Forexpros - Last week saw the pound fall against the U.S. dollar, dropping to a two-week low before pulling back, as concerns the U.S. economic recovery was faltering and fears that the euro zone debt crisis would spread saw risk aversion sharpen.
GBP/USD hit 1.6223 on Tuesday, the lowest since July 21; the pair subsequently consolidated at 1.6388 by close of trade on Friday, shedding 0.21% over the week.
Cable was likely to find support at 1.6223, last Tuesday's low and short-term resistance at 1.6474, the high of August 1 and a two-month high.
The pound pared its weekly decline on Friday after the U.S. Department of Labor said that nonfarm payrolls rose by 117,000 in July, above expectations for an increase of 95,000, while the previous month's figure was revised up to a gain of 46,000 from a previously reported 18,000.
The unemployment rate dipped unexpectedly to 9.1% from 9.2%, the first decline in four months.
Meanwhile, in the euro zone, the European Central Bank said it would begin buying Italian and Spanish government bonds in exchange for fiscal reforms, in an attempt to ease investors concerns over the region's ongoing debt crisis.
Yields on Italian and Spanish bonds surged to euro-lifetime highs earlier in the week, fuelling concerns that the debt crisis could spill over to the region's third and fourth largest economies.
On Thursday, the Bank of England said it kept the benchmark interest rate unchanged at 0.50% and said it was to maintain the stock of asset purchases financed by the issuance of central bank reserves at GBP200 billion.
The minutes of the meeting of the bank's monetary policy committee will be published on Wednesday, August 17.
After markets closed Friday, ratings agency Standard and Poor's downgraded the U.S. sovereign debt rating by one notch to AA+ from AAA, and kept the rating outlook at negative, suggesting a further downgrade could be possible within the next 12 to 18 months.
S&P said the debt ceiling deal reached by lawmakers to cut the federal deficit by an estimated USD2.1 trillion over a decade did not go far enough and "America's governance and policymaking is becoming less stable, less effective, and less predictable than what we previously believed."
In the week ahead, markets will get their first chance to react to the historic U.S. debt downgrade. Traders will also be paying close attention to Tuesday's Federal Reserve rate announcement and its statement on monetary policy for any hints regarding further easing.
Ahead of the coming week, Forex Pros has compiled a list of these and other significant events likely to affect the markets.
Monday, August 8
The U.K. is to release industry data on retail sales and home prices.
Tuesday, August 9
The U.K. is to produce official data on manufacturing production, a leading indicator of economic health, as well as a report on its trade balance.
Later in the day, the National Institute of Economic and Social Research is to publish its monthly estimate of monthly gross domestic product, in an effort to predict the quarterly government data.
Meanwhile, the U.S. is to publish preliminary data on nonfarm productivity and labor costs, which are closely linked to consumer inflation.
In addition, the Federal Reserve is to announce the federal funds rate.
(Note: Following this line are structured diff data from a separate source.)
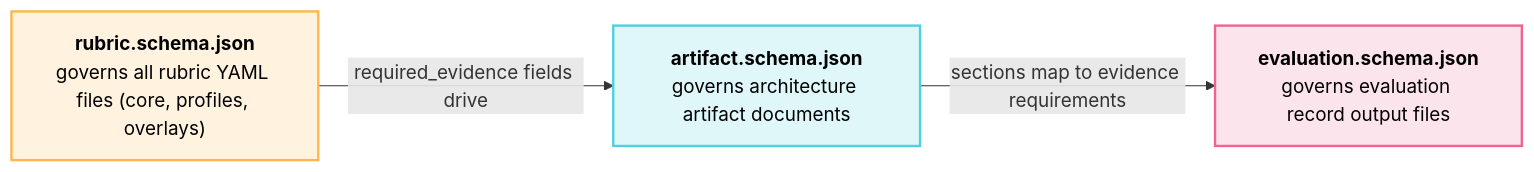
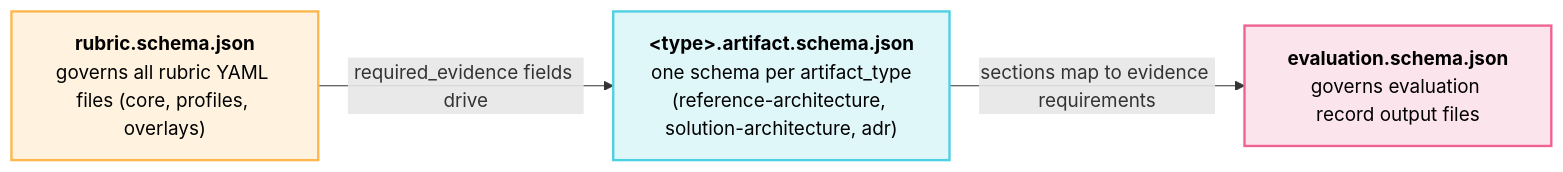
One commit to ThomasRohde/EAROS changed the second of 3 diagrams in README.md. Above: the diagram before and after it, drawn with Mermaid. The commit also changed other lines of this file and 28 other files, not shown here.

````diff
--- a/README.md
+++ b/README.md
@@ -65,13 +65,13 @@
 ```mermaid
 flowchart LR
     R["<b>rubric.schema.json</b><br/>governs all rubric YAML files (core, profiles, overlays)"]
-    A["<b>artifact.schema.json</b><br/>governs architecture artifact documents"]
+    A["<b>&lt;type&gt;.artifact.schema.json</b><br/>one schema per artifact_type<br/>(reference-architecture, solution-architecture, adr)"]
     E["<b>evaluation.schema.json</b><br/>governs evaluation record output files"]
 
     R -->|required_evidence fields drive| A
     A -->|sections map to evidence requirements| E
 
     style R fill:#fff3e0,stroke:#ffb74d,stroke-width:2px,color:#000
     style A fill:#e0f7fa,stroke:#4dd0e1,stroke-width:2px,color:#000
     style E fill:#fce4ec,stroke:#f06292,stroke-width:2px,color:#000
 ```
````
The announcement will be followed by the bank's rate statement, which gives important insights into the economic conditions that influenced the rate decision.
Wednesday, August 10
Bank of England Governor Melvyn King is to hold a press conference to discuss the bank's inflation report, which contains the bank's projection for inflation and economic growth over the next two years.
Later in the day, the U.S. is to produce data on the federal budget balance as well as reports on crude oil stockpiles and wholesale inventories.
Thursday, August 11
The U.K. is to release industry data on a leading index designed to predict the direction of the economy.
Later in the day, the U.S. to publish official data on its trade balance, as well as a government report on initial jobless claims and natural gas stockpiles.
Friday, August 12
The U.S. is to round up the week with government data on retail sales, the primary gauge of consumer spending, while the University of Michigan is to produce preliminary data on consumer sentiment and inflation expectations.